TASK TO COMPLETE - Find every line below where the string "console" shows up, and copy those lines.

EXTRACTED INFORMATION -
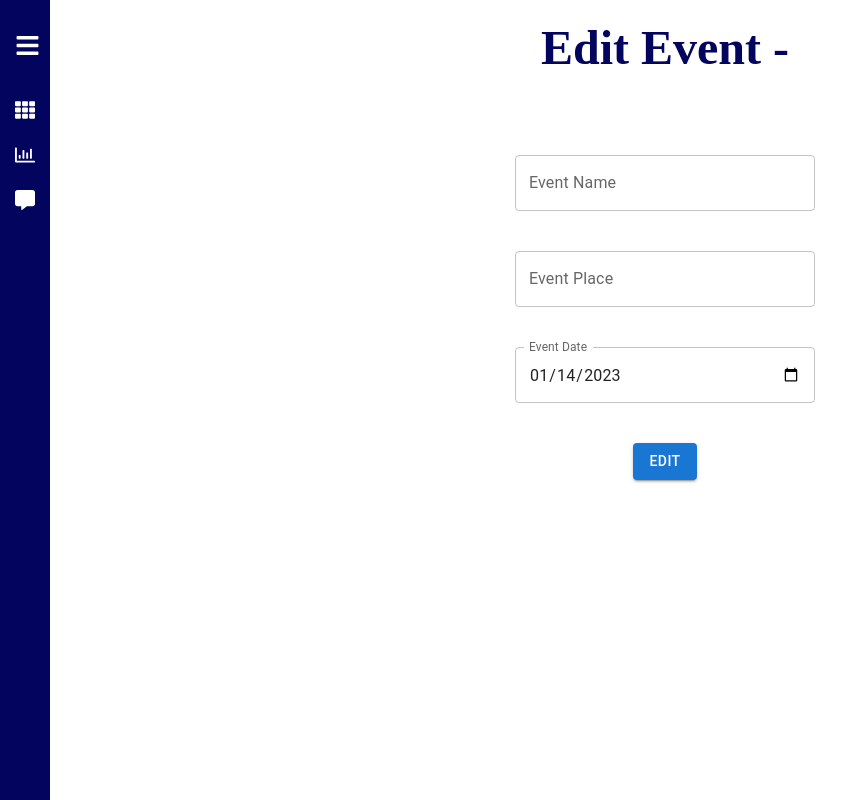
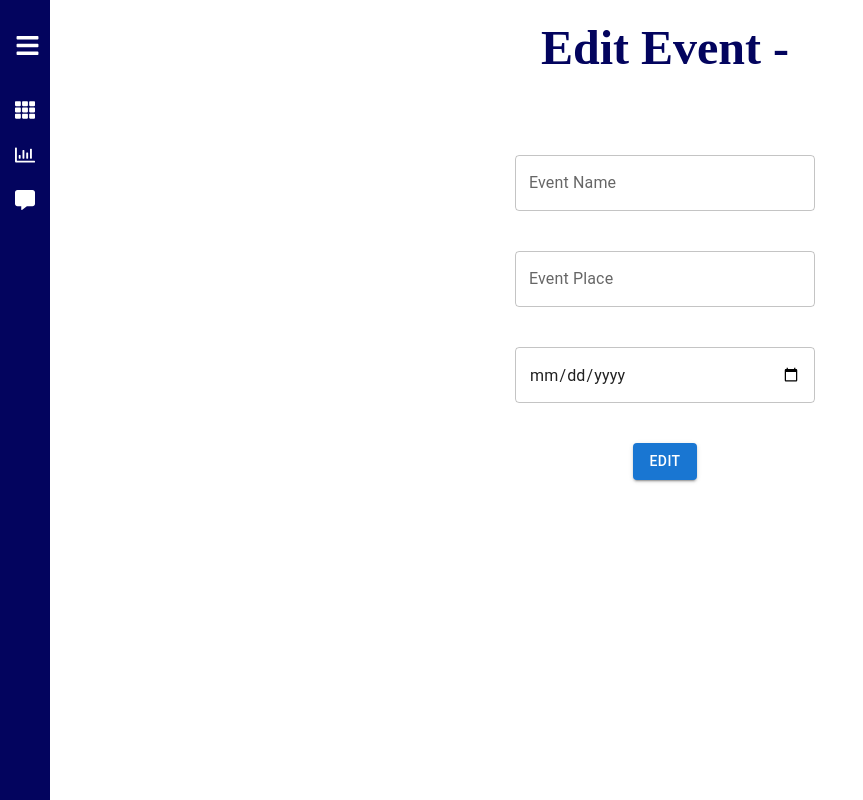
Before and after one commit to Anthoniselvi/Moi-sidebar-mui, a React (Create React App) app: page /event in a window 1280 px wide. Shown: the whole page, without its empty margins (0-863 px from the left). Built offline with nearby package versions, Linux system fonts and the light colour scheme; no server answers; grey boxes are pictures that could not be loaded.

Commit message:
updated delete entry refresh pbm

```diff
--- a/src/pages/AddNewEvent.js
+++ b/src/pages/AddNewEvent.js
@@ -16,7 +16,7 @@ export default function AddNewEvent() {
   // const classes = useStyles();
   const [name, setName] = useState("");
   const [place, setPlace] = useState("");
-  const [date, setDate] = useState("");
+  const [date, setDate] = useState(new Date().toISOString().slice(0, 10));
   const navigate = useNavigate();
 
   const handleSubmitEvent = (e) => {
--- a/src/pages/EditEvent.js
+++ b/src/pages/EditEvent.js
@@ -9,10 +9,8 @@ import { Button } from "@mui/material";
 export default function EditEvent() {
   const [name, setName] = useState("");
   const [place, setPlace] = useState("");
-  //   const [date, setDate] = useState("");
-  const [eventDate, setEventDate] = useState(
-    new Date().toISOString().slice(0, 10)
-  );
+  const [date, setDate] = useState("");
+  // const [date, setDate] = useState(new Date().toISOString().slice(0, 10));
   const navigate = useNavigate();
 
   const [searchParam] = useSearchParams();
@@ -26,7 +24,7 @@ export default function EditEvent() {
         id: parseInt(eventId),
         name: name,
         place: place,
-        date: eventDate,
+        date: date,
       })
       .then((response) => {
         console.log(response);
@@ -79,10 +77,10 @@ export default function EditEvent() {
         />
         <TextField
           id="outlined-date"
-          label="Event Date"
+          // label="Event Date"
           type="date"
-          value={eventDate}
-          onChange={(e) => setEventDate(e.target.value)}
+          value={date}
+          onChange={(e) => setDate(e.target.value)}
           sx={{ width: "300px" }}
         />
         {/* <button
--- a/src/pages/EntryList.js
+++ b/src/pages/EntryList.js
@@ -67,19 +67,19 @@ export default function EntriesList(props) {
   const deleteEntry = (id) => {
     console.log(id);
 
-    // const entryArray = entries.filter((item) => {
-    //   return item.id !== id;
+    const entryArray = entries.filter((item) => {
+      return item.id !== id;
+    });
+    setEntries(entryArray);
+    console.log(entryArray);
+    // axios.delete(`http://localhost:2023/entries/${id}`).then((response) => {
+    //   console.log(response);
+    //   console.log(response.data);
+    //   setEntries(response.data);
+    //   navigate(`/entryList?event=${eventId}`);
+    //   console.log(eventId);
+    //   // navigate("/eventslist");
     // });
-    // setEntries(entryArray);
-    // console.log(entryArray);
-    axios.delete(`http://localhost:2023/entries/${id}`).then((response) => {
-      console.log(response);
-      console.log(response.data);
-      setEntries(response.data);
-      navigate(`/entryList?event=${eventId}`);
-      console.log(eventId);
-      // navigate("/eventslist");
-    });
   };
 
   useEffect(() => {
```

YOUR RESPONSE -
         console.log(response);
     console.log(id);
+    console.log(entryArray);
+    //   console.log(response);
+    //   console.log(response.data);
+    //   console.log(eventId);
-    // console.log(entryArray);
-      console.log(response);
-      console.log(response.data);
-      console.log(eventId);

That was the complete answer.